GDPR forces websites or any other processors of data to tell you what data they collect from you, how they store it and who they share it with. Actually, you can even ask a blog to delete all the data they have on you, without any explanation whatsoever. If this is not internet democracy, then I don’t know what is.
Myths about the GDPR debunked
If you have made it this far, then you are woke fahm. From the administrative side of the website, I commend you. If I was not a blogger, I would probably be ignorant about GDPR too. Even more so if I was not in the European Union, which I am not by the way. In my quest to find out more about these regulations I came across many ‘facts’ that I now know are false or half true.
- Half Truth: GDPR affects EU citizens and processors of personal data only.
- Fact: GDPR affects everyone- all processors of personal data worldwide and visitors who benefit due to this inclusion
- Half Truth: GDPR affects only big companies with a presence in the EU.
- Fact: If you have even one subscriber to your blog from the EU, it applies to you as well.
- Half Truth: I can just block persons from the region from accessing my site and forego GDPR.
- Fact: There is already a proposed bill that will ban geographical discrimination. You are just postponing the problem.
- Half Truth: I need a lawyer conversant with EU law to be fully compliant under that law.
- Fact: No, you do not. There are measures in place to make you compliant saving you thousands in legal fees.
What GDPR means for non-EU citizens
Being a citizen of a country that is not a member of the European Union or those that left (Brexit) is beside the point. You should take charge of the information you provide to websites you visit. There are thousands of blogs mushrooming everywhere all the time. In fact, WordPress estimates that 27.5% websites use it which totals to a whopping 75 million websites. Imagine leaving your information on all these websites which are extremely easy to open?
While most blogs are there to provide information, some may be there to collect. And if they do it without informing you then this is a breach of personal data privacy. The internet is a goldmine. Unfortunately, anyone can mine, even those with fishy intentions. And even if you are careful, your favourite websites may be hacked. My personal favourites are HuffPost by Arianna Huffington and Forbes. As acclaimed websites, them being compliant is an advantage to non-EU citizens.
If all these three reasons are not appealing then just think of the intelligent conversations GDR can start. It’s the millennial version of talking about weather… because who has time to actually go out when you can order everything from the comfort of your floral duvet in a vanilla scented room?
Breeches and fines by GDPR
As a consumer, fines and breeches are not really something you should be overly concerned about. But just in case you need facts for amazing conversations- processors of data who breach it may incur costs of up to £20m or 4% of their annual corporate turnover, whichever is more. It is also paramount to note that this law replaces the 1995 Data Protection Directive.

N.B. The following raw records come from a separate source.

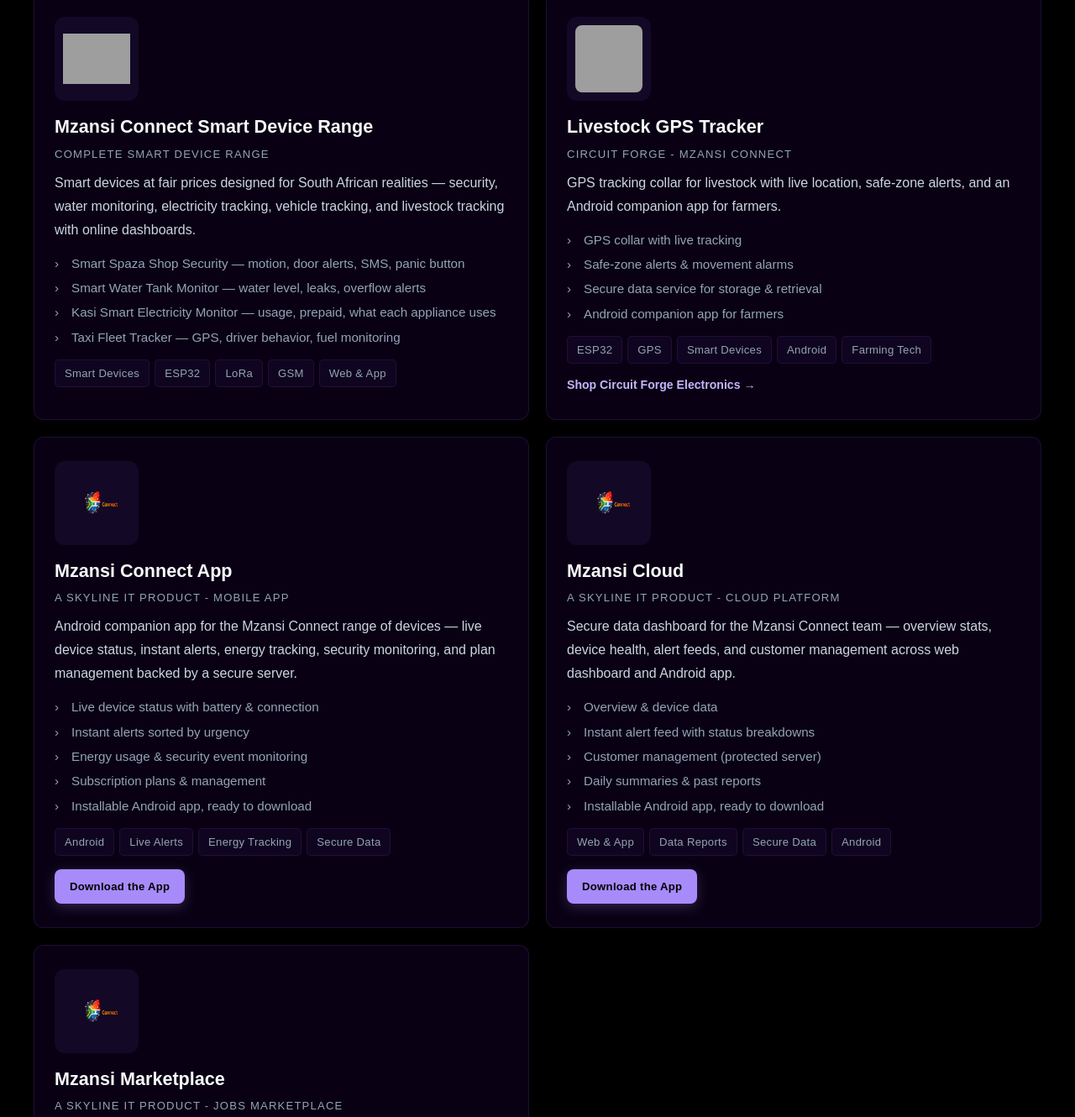
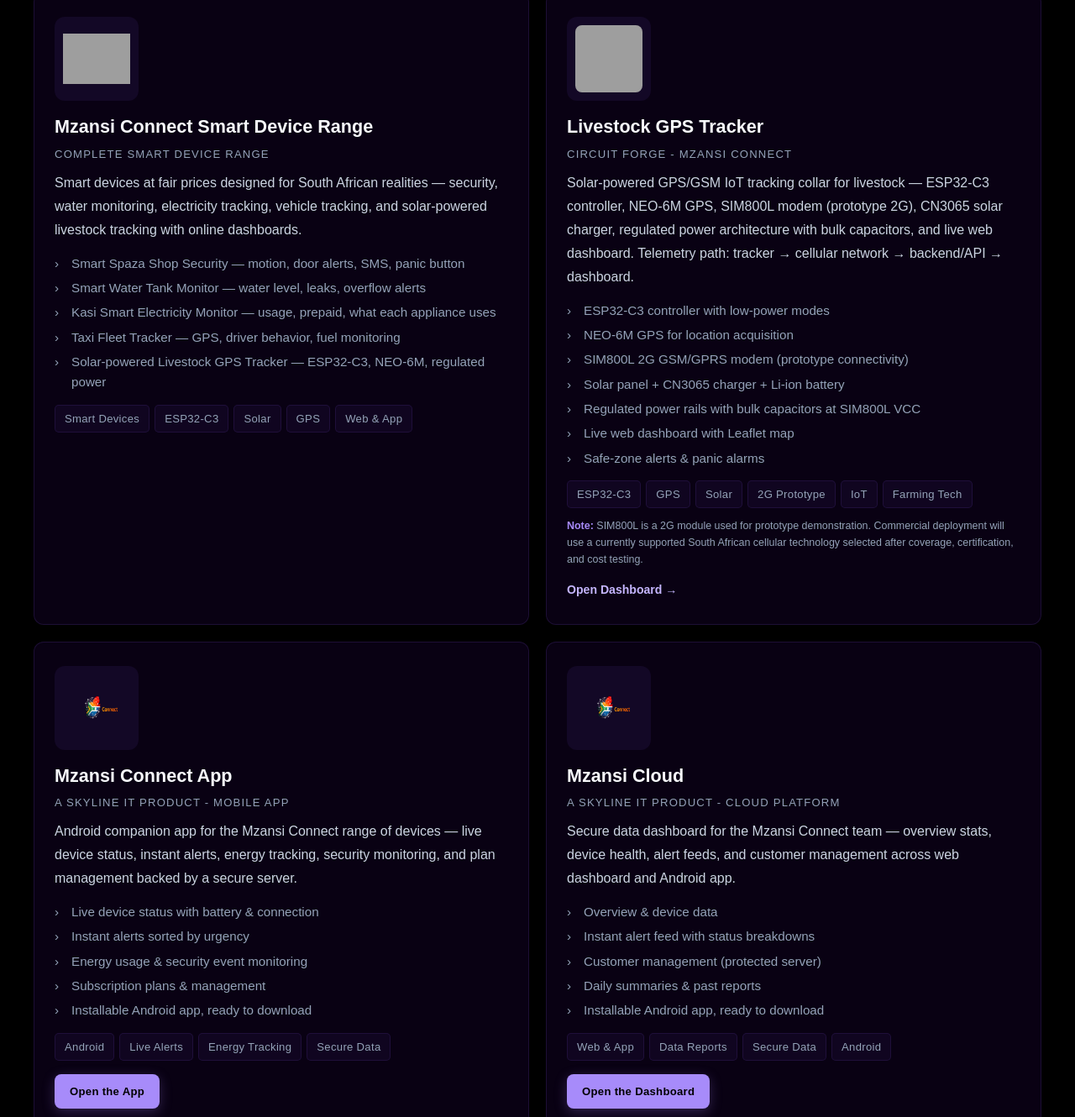
Before and after one commit to SkylineITCloud/Skyline-IT, a plain HTML site: page portfolio.html in a window 1280 px wide. Shown: the part 1266-2596 px from the top of the page at 84% size. Drawn offline with Linux system fonts and the light colour scheme; grey boxes are pictures that could not be loaded.

Commit message:
update 1

```diff
--- a/portfolio.html
+++ b/portfolio.html
@@ -220,29 +220,34 @@ html:not(.js) .site{opacity:1;visibility:visible}
         <div class="icon"><img loading="lazy" decoding="async" src="images/mzansi-logo.png" alt="Mzansi Connect" style="width:80px;height:80px;object-fit:contain;"></div>
         <h3>Mzansi Connect Smart Device Range</h3>
         <div class="sub">Complete Smart Device Range</div>
-        <p class="desc">Smart devices at fair prices designed for South African realities — security, water monitoring, electricity tracking, vehicle tracking, and livestock tracking with online dashboards.</p>
+        <p class="desc">Smart devices at fair prices designed for South African realities — security, water monitoring, electricity tracking, vehicle tracking, and solar-powered livestock tracking with online dashboards.</p>
         <div class="features">
           <span>Smart Spaza Shop Security — motion, door alerts, SMS, panic button</span>
           <span>Smart Water Tank Monitor — water level, leaks, overflow alerts</span>
           <span>Kasi Smart Electricity Monitor — usage, prepaid, what each appliance uses</span>
           <span>Taxi Fleet Tracker — GPS, driver behavior, fuel monitoring</span>
+          <span>Solar-powered Livestock GPS Tracker — ESP32-C3, NEO-6M, regulated power</span>
         </div>
-        <div class="tags"><span>Smart Devices</span><span>ESP32</span><span>LoRa</span><span>GSM</span><span>Web & App</span></div>
+        <div class="tags"><span>Smart Devices</span><span>ESP32-C3</span><span>Solar</span><span>GPS</span><span>Web & App</span></div>
       </div>
 
       <div class="portfolio-card">
         <div class="icon"><img loading="lazy" decoding="async" src="images/livestock-tracker-logo.png" alt="Livestock GPS Tracker" style="width:80px;height:80px;object-fit:cover;border-radius:8px;"></div>
         <h3>Livestock GPS Tracker</h3>
         <div class="sub">Circuit Forge - Mzansi Connect</div>
-        <p class="desc">GPS tracking collar for livestock with live location, safe-zone alerts, and an Android companion app for farmers.</p>
+        <p class="desc">Solar-powered GPS/GSM IoT tracking collar for livestock — ESP32-C3 controller, NEO-6M GPS, SIM800L modem (prototype 2G), CN3065 solar charger, regulated power architecture with bulk capacitors, and live web dashboard. Telemetry path: tracker → cellular network → backend/API → dashboard.</p>
         <div class="features">
-          <span>GPS collar with live tracking</span>
-          <span>Safe-zone alerts & movement alarms</span>
-          <span>Secure data service for storage & retrieval</span>
-          <span>Android companion app for farmers</span>
+          <span>ESP32-C3 controller with low-power modes</span>
+          <span>NEO-6M GPS for location acquisition</span>
+          <span>SIM800L 2G GSM/GPRS modem (prototype connectivity)</span>
+          <span>Solar panel + CN3065 charger + Li-ion battery</span>
+          <span>Regulated power rails with bulk capacitors at SIM800L VCC</span>
+          <span>Live web dashboard with Leaflet map</span>
+          <span>Safe-zone alerts & panic alarms</span>
         </div>
-        <div class="tags"><span>ESP32</span><span>GPS</span><span>Smart Devices</span><span>Android</span><span>Farming Tech</span></div>
-        <p style="margin-top:12px;"><a href="/store/" target="_blank" rel="noopener" style="color:#c4b5fd;text-decoration:none;font-weight:600;font-size:0.88rem;"> Shop Circuit Forge Electronics &rarr;</a></p>
+        <div class="tags"><span>ESP32-C3</span><span>GPS</span><span>Solar</span><span>2G Prototype</span><span>IoT</span><span>Farming Tech</span></div>
+        <p style="margin-top:12px;font-size:0.78rem;color:var(--text-dim);line-height:1.6;"><strong style="color:var(--mp-300);">Note:</strong> SIM800L is a 2G module used for prototype demonstration. Commercial deployment will use a currently supported South African cellular technology selected after coverage, certification, and cost testing.</p>
+        <p style="margin-top:12px;"><a href="/livestock/" target="_blank" rel="noopener" style="color:#c4b5fd;text-decoration:none;font-weight:600;font-size:0.88rem;"> Open Dashboard &rarr;</a></p>
       </div>
 
       <div class="portfolio-card">
@@ -259,7 +264,7 @@ html:not(.js) .site{opacity:1;visibility:visible}
         </div>
         <div class="tags"><span>Android</span><span>Live Alerts</span><span>Energy Tracking</span><span>Secure Data</span></div>
         <div style="margin-top:16px;">
-          <a href="https://www.mzansiconnect.store" target="_blank" rel="noopener" class="btn btn-amber btn-sm">Download the App</a>
+          <a href="/app/" target="_blank" rel="noopener" class="btn btn-amber btn-sm">Open the App</a>
         </div>
       </div>
 
@@ -277,7 +282,7 @@ html:not(.js) .site{opacity:1;visibility:visible}
         </div>
         <div class="tags"><span>Web & App</span><span>Data Reports</span><span>Secure Data</span><span>Android</span></div>
         <div style="margin-top:16px;">
-          <a href="https://www.mzansiconnect.store" target="_blank" rel="noopener" class="btn btn-amber btn-sm">Download the App</a>
+          <a href="/cloud/" target="_blank" rel="noopener" class="btn btn-amber btn-sm">Open the Dashboard</a>
         </div>
       </div>
 
@@ -295,7 +300,7 @@ html:not(.js) .site{opacity:1;visibility:visible}
         </div>
         <div class="tags"><span>Marketplace</span><span>Local Jobs</span><span>Secure Data</span><span>Android</span></div>
         <div style="margin-top:16px;">
-          <a href="https://www.mzansiconnect.store" target="_blank" rel="noopener" class="btn btn-amber btn-sm">Download the App</a>
+          <a href="/marketplace/" target="_blank" rel="noopener" class="btn btn-amber btn-sm">Open the Marketplace</a>
         </div>
       </div>
 
```
Also changed, not shown: ecosystem.html (+7 -3 lines), index.html (+14 -9 lines).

This is the 21st century. you cannot claim ignorance as a response to crimes related to your personal data. The most common mistake is consenting to popups without knowing what you are subscribing to. Protect your personal information and control the essentials you need for a maximized user experience. The GDPR enables you to do that and while this is commendable, it is pointless if you do not understand it. I admit am learning more about it every day. Learn as much as you can, and when you think you are done, learn some more.